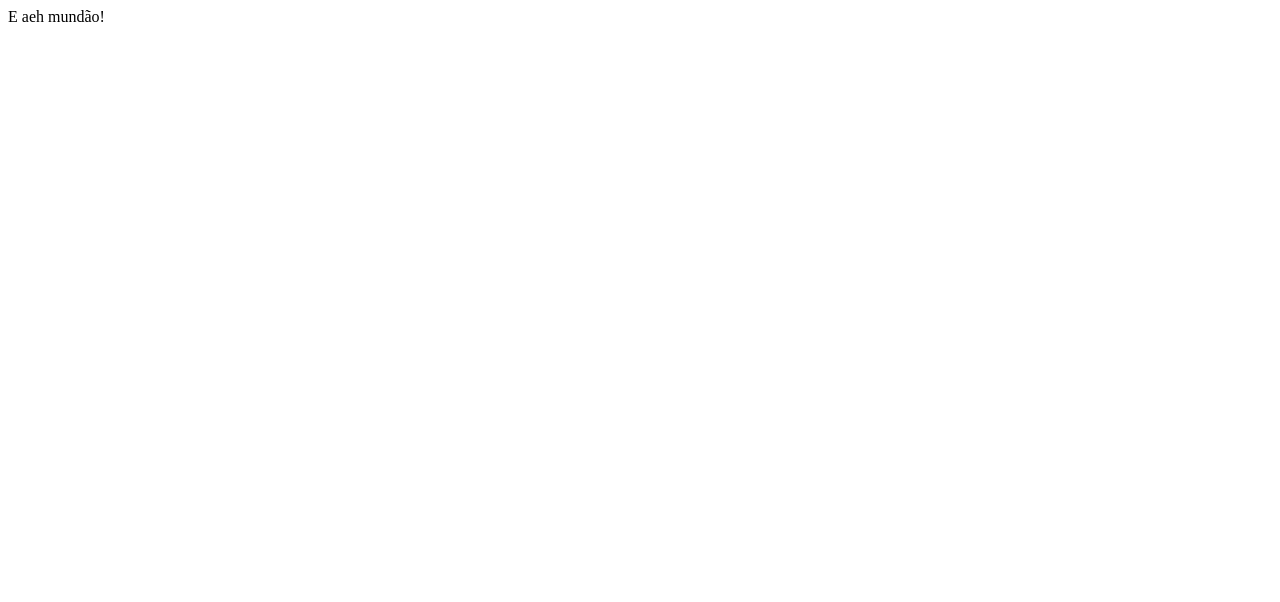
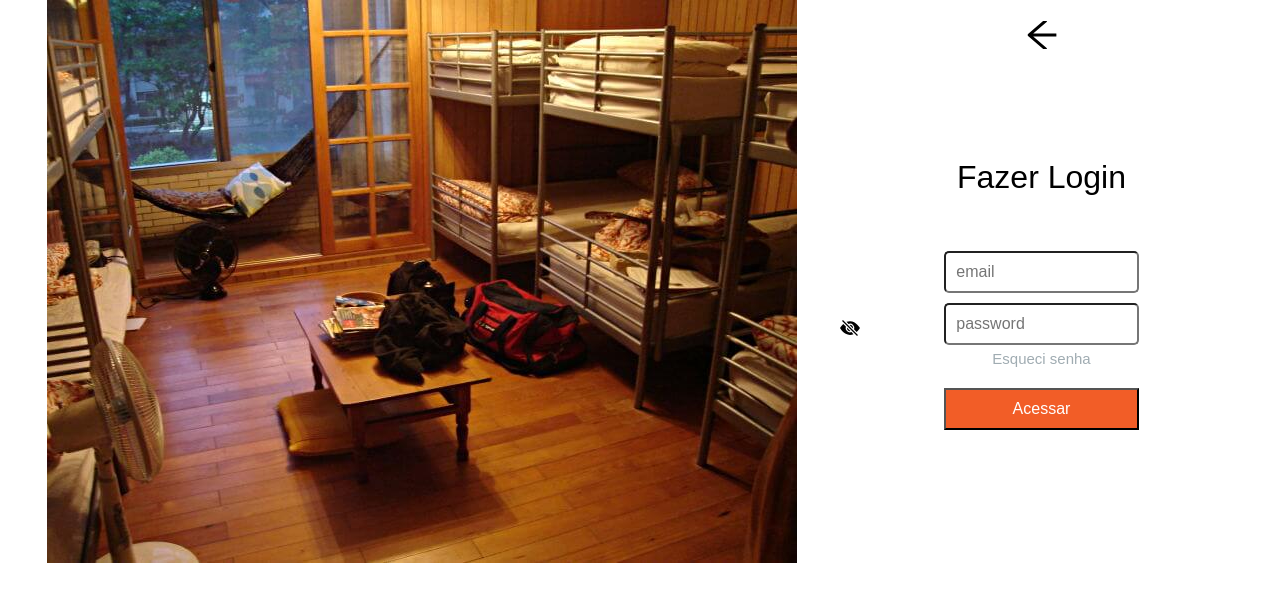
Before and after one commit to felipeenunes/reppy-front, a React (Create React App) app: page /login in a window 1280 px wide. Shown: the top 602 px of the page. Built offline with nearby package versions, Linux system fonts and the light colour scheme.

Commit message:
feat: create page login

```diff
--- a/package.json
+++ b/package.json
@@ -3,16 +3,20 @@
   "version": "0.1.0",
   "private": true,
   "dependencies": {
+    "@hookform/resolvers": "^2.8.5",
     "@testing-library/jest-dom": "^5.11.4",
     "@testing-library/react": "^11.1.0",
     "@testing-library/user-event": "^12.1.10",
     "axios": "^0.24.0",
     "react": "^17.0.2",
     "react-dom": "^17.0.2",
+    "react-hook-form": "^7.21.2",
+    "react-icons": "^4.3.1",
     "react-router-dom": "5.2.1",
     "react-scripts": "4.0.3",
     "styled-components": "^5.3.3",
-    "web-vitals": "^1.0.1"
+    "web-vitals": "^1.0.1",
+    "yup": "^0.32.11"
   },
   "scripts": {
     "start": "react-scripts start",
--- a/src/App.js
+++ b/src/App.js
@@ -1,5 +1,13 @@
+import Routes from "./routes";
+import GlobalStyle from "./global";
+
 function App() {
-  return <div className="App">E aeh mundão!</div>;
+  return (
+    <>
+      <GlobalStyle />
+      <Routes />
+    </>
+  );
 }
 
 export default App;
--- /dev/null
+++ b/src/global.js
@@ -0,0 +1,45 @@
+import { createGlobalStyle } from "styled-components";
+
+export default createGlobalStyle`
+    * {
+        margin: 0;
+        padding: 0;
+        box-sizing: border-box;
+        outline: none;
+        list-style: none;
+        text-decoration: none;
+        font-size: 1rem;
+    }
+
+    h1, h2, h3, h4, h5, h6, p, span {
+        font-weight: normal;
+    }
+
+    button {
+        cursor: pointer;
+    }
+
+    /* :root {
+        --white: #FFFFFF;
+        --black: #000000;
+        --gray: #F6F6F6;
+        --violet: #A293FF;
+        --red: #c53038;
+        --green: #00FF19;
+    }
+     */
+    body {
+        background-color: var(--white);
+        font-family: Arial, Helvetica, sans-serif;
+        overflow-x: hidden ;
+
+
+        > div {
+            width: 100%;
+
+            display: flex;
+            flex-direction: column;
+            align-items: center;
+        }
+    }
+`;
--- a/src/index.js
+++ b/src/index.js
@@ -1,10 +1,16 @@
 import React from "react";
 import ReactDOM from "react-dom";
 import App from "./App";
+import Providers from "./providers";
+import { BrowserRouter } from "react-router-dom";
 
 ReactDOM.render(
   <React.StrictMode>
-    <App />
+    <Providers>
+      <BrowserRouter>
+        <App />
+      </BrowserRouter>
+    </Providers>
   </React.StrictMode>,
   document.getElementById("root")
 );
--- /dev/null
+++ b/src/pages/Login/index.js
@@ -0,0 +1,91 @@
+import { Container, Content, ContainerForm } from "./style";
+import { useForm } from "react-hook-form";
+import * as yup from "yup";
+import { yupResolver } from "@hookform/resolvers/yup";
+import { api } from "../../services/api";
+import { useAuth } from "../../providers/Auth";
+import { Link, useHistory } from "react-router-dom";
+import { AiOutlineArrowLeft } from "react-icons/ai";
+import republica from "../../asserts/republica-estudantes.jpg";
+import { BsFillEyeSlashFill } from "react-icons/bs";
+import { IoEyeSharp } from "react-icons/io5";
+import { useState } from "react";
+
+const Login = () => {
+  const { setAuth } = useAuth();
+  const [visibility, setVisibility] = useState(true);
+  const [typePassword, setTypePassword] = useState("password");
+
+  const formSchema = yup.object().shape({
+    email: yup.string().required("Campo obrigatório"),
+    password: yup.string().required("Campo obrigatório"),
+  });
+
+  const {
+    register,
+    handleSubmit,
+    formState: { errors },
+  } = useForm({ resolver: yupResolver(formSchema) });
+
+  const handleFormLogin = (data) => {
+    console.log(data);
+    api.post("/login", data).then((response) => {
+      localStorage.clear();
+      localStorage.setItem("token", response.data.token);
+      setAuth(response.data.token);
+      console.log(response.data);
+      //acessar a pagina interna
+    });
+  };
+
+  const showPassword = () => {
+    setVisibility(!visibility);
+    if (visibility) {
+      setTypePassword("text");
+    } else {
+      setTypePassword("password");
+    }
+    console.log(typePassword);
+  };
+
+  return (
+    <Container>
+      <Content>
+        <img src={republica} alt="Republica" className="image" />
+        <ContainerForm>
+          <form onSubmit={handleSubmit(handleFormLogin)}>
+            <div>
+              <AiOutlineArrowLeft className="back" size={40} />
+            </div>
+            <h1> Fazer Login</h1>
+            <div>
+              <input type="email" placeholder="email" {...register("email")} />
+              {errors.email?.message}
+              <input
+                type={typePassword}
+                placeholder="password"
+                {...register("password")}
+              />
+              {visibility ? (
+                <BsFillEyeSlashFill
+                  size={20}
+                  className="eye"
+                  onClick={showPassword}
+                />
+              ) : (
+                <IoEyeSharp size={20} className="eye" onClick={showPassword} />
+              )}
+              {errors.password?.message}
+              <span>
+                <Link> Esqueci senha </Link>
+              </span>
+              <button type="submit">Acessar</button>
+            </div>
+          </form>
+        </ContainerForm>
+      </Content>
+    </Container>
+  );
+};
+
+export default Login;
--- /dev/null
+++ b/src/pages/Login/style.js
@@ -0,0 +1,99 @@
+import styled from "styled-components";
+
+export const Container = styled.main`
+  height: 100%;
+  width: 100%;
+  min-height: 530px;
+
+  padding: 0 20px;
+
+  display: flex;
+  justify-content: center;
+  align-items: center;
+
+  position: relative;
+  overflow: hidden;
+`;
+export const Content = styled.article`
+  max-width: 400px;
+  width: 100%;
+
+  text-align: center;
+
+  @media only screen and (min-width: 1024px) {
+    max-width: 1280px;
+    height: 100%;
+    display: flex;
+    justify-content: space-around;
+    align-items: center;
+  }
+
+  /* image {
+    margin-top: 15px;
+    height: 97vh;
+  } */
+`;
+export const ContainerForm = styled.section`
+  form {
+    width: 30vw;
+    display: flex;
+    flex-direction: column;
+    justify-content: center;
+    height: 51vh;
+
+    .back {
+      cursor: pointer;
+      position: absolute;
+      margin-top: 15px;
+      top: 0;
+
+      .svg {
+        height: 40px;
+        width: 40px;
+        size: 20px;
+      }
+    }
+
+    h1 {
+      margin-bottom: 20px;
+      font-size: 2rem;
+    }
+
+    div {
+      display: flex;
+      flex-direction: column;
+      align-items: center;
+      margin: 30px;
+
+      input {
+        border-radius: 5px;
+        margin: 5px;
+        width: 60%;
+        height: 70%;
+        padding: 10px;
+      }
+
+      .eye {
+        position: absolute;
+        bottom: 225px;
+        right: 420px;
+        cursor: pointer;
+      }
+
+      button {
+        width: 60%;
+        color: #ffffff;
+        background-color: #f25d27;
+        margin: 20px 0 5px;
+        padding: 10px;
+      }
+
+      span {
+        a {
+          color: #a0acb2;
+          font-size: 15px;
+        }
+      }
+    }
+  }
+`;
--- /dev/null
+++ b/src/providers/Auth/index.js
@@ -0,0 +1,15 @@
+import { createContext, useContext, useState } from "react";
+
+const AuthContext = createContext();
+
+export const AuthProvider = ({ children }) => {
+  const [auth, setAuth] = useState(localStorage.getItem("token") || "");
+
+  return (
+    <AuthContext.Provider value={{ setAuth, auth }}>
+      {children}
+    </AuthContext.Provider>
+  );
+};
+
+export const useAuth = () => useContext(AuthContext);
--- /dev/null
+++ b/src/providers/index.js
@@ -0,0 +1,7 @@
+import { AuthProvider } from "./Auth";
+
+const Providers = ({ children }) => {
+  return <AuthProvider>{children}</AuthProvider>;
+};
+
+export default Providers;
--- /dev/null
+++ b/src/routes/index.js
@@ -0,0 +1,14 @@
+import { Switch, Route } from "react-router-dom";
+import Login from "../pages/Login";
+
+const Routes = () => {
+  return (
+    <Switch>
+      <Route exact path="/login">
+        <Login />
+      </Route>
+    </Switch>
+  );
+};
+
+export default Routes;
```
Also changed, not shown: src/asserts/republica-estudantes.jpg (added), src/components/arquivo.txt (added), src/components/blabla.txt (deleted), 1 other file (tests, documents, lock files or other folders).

--------------------

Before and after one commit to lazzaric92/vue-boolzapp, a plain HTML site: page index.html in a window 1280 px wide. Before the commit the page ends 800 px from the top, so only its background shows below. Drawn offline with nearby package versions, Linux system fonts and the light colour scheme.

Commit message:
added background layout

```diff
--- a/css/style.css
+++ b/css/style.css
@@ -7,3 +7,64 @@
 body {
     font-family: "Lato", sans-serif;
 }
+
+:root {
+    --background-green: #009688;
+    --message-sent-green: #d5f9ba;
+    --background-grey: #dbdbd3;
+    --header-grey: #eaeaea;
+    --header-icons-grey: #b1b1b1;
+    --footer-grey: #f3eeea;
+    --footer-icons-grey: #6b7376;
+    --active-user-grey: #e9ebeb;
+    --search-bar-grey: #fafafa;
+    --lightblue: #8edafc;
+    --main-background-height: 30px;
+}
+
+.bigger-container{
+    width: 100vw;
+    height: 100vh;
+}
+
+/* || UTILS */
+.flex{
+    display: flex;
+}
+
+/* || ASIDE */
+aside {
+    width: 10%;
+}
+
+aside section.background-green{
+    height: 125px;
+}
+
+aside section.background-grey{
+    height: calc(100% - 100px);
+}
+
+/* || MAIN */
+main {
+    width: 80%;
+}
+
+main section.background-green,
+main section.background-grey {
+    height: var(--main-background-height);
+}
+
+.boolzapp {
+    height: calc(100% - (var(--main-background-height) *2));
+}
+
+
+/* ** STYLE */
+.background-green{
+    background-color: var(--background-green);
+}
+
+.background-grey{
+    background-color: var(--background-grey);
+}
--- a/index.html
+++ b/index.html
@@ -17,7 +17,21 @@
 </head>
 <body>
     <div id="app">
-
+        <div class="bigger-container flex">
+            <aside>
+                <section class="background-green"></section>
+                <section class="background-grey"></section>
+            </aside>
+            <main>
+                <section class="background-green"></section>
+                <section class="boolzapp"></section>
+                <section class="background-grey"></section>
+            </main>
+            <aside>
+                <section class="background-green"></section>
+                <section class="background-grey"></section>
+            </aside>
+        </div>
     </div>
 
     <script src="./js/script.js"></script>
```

--------------------

Your instructions: Count up the lines in the entries above where the word "handleSubmit" appears, and give the figure with nothing added.

Task output: 2